→ ACTION ITEM:
Each line below either holds the string "javascript" or doesn't. Count those that do and give only the number.
RECORDS TO USE START
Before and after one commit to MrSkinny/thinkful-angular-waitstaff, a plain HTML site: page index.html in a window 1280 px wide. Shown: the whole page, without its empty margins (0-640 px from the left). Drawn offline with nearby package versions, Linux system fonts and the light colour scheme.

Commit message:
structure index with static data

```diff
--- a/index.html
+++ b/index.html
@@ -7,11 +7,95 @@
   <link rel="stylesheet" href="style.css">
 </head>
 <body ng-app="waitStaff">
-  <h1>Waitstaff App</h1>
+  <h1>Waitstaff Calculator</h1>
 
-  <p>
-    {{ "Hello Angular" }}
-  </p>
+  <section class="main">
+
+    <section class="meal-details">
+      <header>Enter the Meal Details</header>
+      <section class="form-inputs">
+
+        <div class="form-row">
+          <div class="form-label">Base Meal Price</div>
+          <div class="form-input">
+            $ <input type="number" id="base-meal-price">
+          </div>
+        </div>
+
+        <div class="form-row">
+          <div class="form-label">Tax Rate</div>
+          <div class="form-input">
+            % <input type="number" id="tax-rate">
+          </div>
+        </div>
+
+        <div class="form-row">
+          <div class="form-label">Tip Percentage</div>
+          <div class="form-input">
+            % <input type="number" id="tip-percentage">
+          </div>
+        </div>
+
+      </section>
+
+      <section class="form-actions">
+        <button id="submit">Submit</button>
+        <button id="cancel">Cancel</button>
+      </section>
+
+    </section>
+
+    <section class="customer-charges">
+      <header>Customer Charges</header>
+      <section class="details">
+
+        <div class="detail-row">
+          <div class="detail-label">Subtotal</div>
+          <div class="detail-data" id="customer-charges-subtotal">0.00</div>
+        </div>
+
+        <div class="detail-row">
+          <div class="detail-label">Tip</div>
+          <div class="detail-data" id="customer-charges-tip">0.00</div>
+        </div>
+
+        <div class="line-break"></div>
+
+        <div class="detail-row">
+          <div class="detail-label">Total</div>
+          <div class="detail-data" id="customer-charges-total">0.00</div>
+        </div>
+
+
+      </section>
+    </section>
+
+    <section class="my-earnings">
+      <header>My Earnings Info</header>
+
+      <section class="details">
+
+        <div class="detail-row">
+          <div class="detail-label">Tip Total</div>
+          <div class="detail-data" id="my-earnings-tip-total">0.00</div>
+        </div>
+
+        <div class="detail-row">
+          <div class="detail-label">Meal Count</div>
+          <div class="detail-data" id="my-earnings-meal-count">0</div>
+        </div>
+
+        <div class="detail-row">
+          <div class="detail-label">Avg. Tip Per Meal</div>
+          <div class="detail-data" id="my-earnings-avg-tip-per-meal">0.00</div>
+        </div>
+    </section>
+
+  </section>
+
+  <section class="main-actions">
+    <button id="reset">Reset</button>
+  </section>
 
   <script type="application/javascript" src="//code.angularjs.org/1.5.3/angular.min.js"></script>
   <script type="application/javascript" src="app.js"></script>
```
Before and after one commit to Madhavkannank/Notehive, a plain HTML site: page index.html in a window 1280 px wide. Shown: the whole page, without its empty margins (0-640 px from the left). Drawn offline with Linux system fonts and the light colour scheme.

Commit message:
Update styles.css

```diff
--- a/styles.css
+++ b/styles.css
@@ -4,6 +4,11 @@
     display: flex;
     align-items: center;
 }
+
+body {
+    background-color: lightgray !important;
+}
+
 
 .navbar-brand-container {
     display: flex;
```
RECORDS TO USE END
→ ANSWER:
2